In the past four weeks support for the union has drained away at an astonishing rate. The Yes campaign has not just invaded No territory; it has launched a blitzkrieg
It’s like Groundhog Day with a savage twist: the same month, same numbers, same shock to the political world – but this time with much more dramatic consequences. Almost exactly four years ago, a YouGov/Sunday Times poll found that Ed Miliband had overtaken the favourite – his brother, David – in the race to be Labour’s new leader. We said he was 51-49% ahead. That is precisely the margin by which Yes now leads No in Scotland.
Seldom has the term “knife-edge” carried such lethal force. A two-point gap is too small for us to call the outcome. But the fact that the contest is too close to call is itself remarkable, as Better Together seemed to have victory in the bag. Month after month, they held a steady lead, averaging No 58%, Yes 42%. In the past four weeks support for the union has drained away at an astonishing rate. The Yes campaign has not just invaded No territory; it has launched a blitzkrieg.
Only Conservative voters have resisted Alex Salmond’s advances: 93% of them still plan to vote No. All other sections of Scottish society are on the move, most notably among four key groups:
- Labour voters, up from 18% saying Yes four weeks ago, to 35% today

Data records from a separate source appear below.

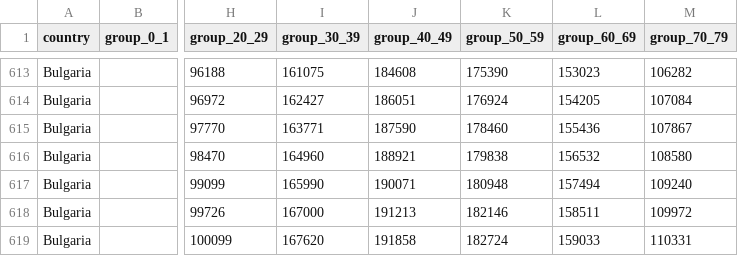
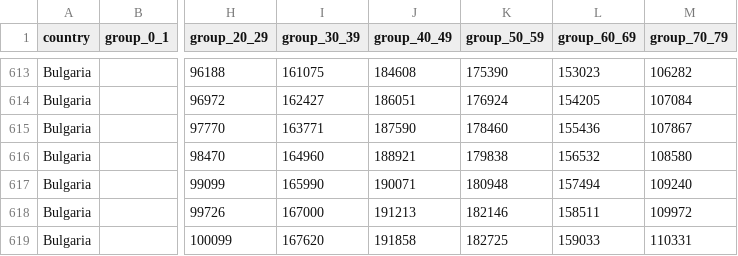
Before and after one commit to COVID-19-Bulgaria/covid-database, a CSV file: Bulgaria/CasesAgeDataset.csv, drawn as a sheet; only a part is shown, gaps mark what is left out; the diff names each change by its address in the sheet, - before the commit and + after, or states it on an @@ line.

Commit message:
Data scraped automatically for 13.02.2022 18:30

```diff
--- a/Bulgaria/CasesAgeDataset.csv
+++ b/Bulgaria/CasesAgeDataset.csv
-K619 (group_50_59): 182724
+K619 (group_50_59): 182725
```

- Voters under 40, up from 39% to 60%
- Working class voters, up from 41% to 56%
- Women, up from 33% to 47%
These findings suggest that Salmond has achieved three things. First he has neutralised the fear factor. Many Scots thought independence too risky – for example, the uncertainty over Scotland’s currency, and the prospects for jobs and investment. In late June, only 27% of voters thought Scotland would be more prosperous if it left the UK. That figure has jumped to 40%, while those fearing it would be worse off are down from 49% to 42%.
Second, he has played the Sassenach card with great skill. Almost half of all Scots fear that a No vote would leave their country at the mercy of policies they don’t like, imposed by London. Indeed, when we listed the possible downsides in two separate questions, of the two referendum outcomes, subordination to Westminster easily comes top. It appals more Scots than any danger that might flow from independence.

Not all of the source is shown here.